| DESCRIPTION OF THE TASK |
In the listing below, how many lines contain the word "MEASUREMENT"? Please respond with the number only.

'''

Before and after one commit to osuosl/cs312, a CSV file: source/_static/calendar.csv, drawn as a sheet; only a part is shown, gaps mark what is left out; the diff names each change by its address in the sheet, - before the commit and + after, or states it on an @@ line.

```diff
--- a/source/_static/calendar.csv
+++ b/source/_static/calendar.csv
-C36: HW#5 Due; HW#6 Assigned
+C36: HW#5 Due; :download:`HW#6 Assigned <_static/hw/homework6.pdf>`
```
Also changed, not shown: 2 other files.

'''
'''

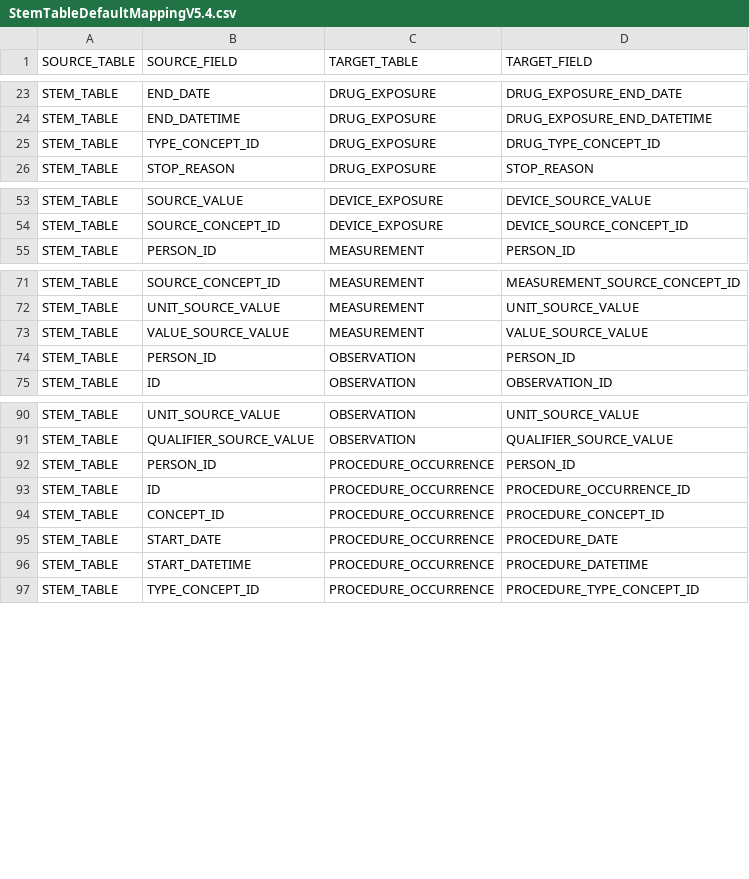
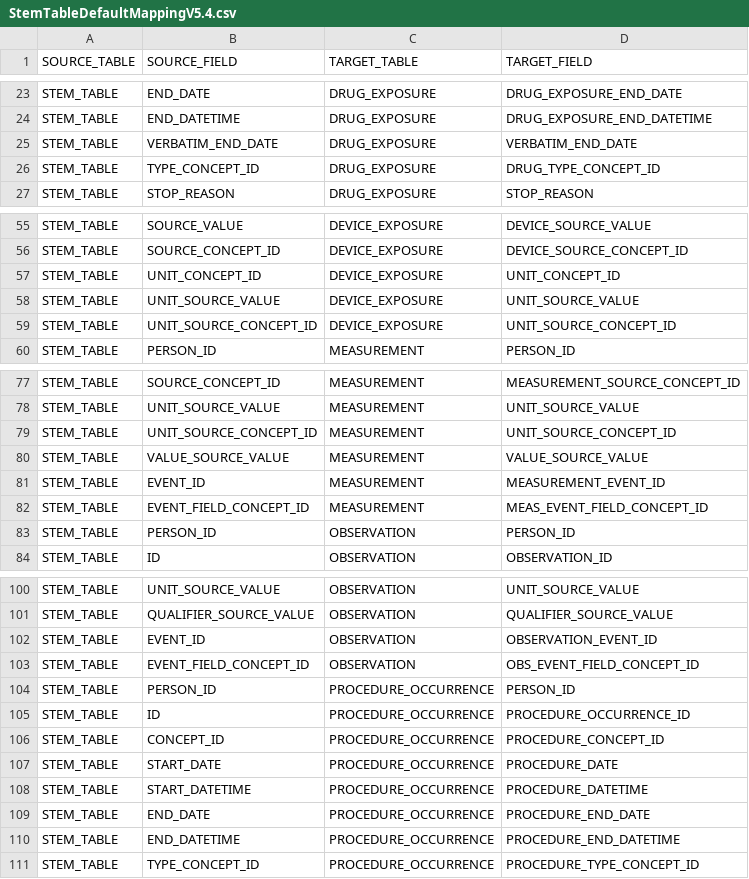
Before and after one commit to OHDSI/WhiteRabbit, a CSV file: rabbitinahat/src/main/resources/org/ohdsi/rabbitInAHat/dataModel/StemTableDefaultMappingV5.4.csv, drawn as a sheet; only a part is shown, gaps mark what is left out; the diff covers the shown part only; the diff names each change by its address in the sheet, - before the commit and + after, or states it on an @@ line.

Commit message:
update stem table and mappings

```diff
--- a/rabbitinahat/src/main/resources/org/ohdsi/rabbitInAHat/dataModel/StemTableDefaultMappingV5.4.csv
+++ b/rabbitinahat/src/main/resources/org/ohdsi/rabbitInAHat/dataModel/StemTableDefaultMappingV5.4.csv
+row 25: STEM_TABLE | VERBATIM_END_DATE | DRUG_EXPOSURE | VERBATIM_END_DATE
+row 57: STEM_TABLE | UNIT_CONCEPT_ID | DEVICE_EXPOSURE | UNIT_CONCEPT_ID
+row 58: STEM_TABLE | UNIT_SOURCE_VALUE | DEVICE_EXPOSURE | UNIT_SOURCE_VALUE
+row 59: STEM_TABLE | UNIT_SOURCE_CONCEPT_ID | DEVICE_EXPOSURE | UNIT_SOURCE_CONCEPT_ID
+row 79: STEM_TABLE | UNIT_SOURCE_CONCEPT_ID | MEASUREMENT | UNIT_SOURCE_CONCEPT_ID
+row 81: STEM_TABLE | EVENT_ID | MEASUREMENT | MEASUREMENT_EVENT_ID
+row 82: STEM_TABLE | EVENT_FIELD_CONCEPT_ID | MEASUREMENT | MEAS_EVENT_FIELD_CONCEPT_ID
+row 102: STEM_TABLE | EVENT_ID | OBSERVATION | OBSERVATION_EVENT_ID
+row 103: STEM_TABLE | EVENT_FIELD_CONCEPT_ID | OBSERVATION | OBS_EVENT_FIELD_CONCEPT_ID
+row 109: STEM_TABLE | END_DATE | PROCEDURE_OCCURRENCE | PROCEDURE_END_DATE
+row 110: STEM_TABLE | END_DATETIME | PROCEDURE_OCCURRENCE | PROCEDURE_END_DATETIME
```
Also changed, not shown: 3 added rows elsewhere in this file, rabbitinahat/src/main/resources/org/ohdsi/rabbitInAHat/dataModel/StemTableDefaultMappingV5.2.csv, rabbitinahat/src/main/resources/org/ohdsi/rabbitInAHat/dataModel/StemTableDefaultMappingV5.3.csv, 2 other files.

'''

| SOLUTION TO THIS EXERCISE |
3